━━━ Records provided

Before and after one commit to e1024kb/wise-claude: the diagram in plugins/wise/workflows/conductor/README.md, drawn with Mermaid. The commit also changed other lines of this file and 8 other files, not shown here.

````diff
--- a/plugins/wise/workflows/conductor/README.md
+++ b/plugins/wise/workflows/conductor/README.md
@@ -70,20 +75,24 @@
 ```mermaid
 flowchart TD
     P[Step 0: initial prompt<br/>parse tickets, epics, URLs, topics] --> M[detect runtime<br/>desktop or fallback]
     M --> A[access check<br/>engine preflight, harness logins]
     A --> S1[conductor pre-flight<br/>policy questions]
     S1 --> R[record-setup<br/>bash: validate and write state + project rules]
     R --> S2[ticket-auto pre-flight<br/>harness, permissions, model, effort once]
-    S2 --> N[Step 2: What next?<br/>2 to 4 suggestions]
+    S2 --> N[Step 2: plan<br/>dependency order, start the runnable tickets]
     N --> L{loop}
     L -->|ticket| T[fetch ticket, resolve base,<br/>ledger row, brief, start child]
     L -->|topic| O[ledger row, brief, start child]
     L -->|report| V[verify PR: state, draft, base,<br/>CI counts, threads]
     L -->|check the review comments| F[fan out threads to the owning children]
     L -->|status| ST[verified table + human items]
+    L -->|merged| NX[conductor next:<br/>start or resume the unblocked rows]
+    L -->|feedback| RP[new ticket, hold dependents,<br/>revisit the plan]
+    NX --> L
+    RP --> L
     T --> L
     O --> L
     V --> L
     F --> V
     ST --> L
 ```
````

━━━━━━

→ Problem
If a line in the records contains the word "state", copy it out.

→ Task solution
     S1 --> R[record-setup<br/>bash: validate and write state + project rules]
     L -->|report| V[verify PR: state, draft, base,<br/>CI counts, threads]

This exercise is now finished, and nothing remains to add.